* [ACTIVITY]: Within the records that follow, find every line containing the string "shown". Copy those lines.

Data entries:

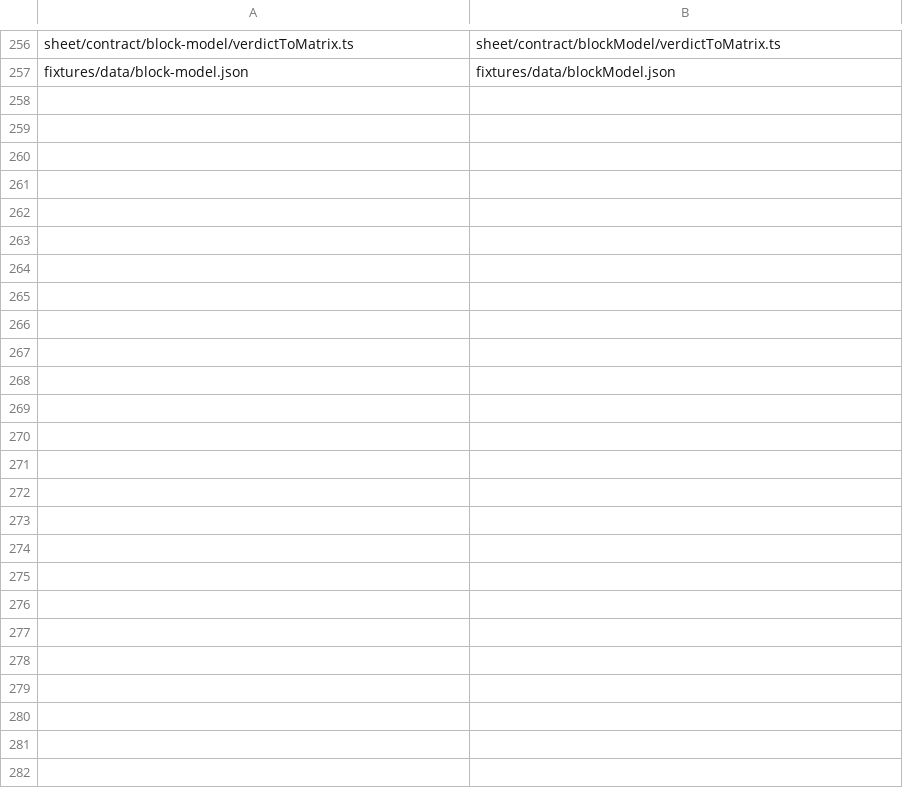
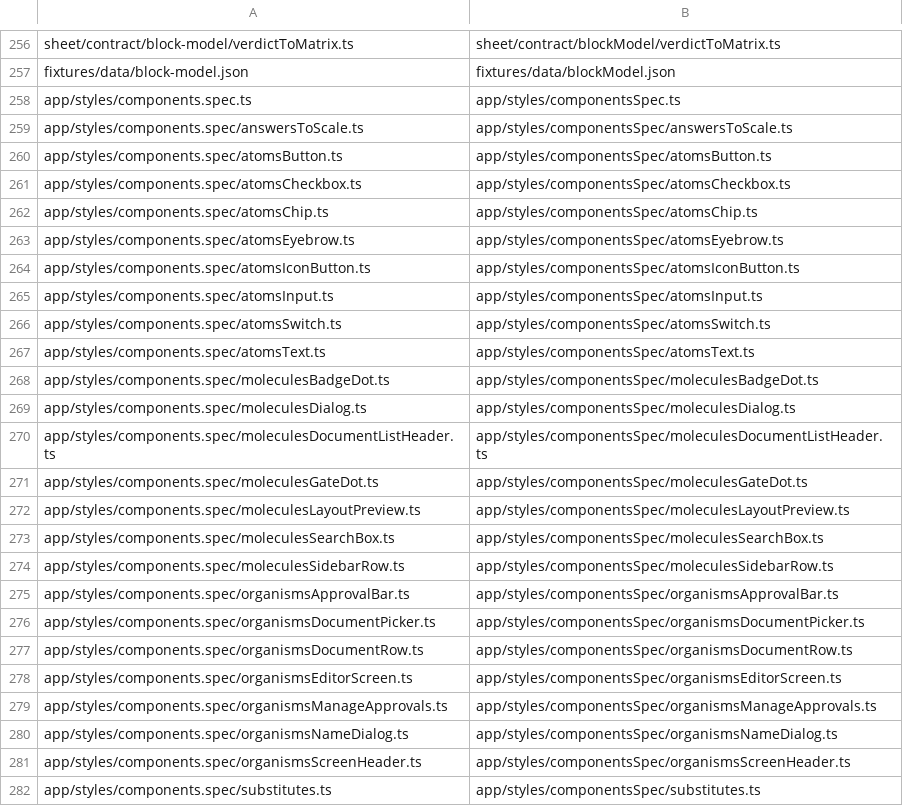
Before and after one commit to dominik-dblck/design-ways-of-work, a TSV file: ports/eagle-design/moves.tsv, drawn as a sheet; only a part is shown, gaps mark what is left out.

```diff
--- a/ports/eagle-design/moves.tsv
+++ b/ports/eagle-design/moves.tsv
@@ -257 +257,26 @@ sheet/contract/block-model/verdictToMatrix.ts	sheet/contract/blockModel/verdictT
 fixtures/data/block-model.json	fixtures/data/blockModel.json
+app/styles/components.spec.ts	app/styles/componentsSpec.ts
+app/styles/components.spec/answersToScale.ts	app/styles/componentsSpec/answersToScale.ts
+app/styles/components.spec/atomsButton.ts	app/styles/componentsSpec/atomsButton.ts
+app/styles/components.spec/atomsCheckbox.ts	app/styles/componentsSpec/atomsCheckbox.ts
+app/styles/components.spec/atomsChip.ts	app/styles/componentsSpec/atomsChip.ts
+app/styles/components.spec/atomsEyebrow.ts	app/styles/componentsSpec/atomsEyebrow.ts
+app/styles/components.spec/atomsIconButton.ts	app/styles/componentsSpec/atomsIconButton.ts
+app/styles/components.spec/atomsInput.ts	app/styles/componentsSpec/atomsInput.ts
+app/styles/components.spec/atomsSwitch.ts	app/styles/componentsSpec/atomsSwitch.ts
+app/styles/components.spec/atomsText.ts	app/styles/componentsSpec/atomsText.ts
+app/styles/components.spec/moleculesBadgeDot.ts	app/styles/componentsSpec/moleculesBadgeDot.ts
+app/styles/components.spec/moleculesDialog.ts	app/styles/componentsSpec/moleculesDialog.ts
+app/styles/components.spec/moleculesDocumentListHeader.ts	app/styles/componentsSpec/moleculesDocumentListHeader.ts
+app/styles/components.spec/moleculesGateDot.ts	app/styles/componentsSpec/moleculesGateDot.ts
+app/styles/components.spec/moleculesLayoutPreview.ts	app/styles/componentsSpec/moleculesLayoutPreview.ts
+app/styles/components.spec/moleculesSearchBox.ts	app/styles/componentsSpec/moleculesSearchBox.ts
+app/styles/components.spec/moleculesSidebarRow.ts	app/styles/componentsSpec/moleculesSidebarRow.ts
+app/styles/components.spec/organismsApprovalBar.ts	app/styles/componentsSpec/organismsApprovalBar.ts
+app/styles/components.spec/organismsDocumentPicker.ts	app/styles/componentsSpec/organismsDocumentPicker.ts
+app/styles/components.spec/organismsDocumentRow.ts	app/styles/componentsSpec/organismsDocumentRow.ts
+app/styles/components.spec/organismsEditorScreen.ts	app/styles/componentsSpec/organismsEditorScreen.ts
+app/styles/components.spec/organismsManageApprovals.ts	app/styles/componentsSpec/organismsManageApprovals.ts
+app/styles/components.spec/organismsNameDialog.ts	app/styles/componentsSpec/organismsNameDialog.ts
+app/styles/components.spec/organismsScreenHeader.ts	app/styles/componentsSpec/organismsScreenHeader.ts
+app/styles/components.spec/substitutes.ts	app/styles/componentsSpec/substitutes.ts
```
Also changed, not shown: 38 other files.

* [SOLUTION]:
Before and after one commit to dominik-dblck/design-ways-of-work, a TSV file: ports/eagle-design/moves.tsv, drawn as a sheet; only a part is shown, gaps mark what is left out.
Also changed, not shown: 38 other files.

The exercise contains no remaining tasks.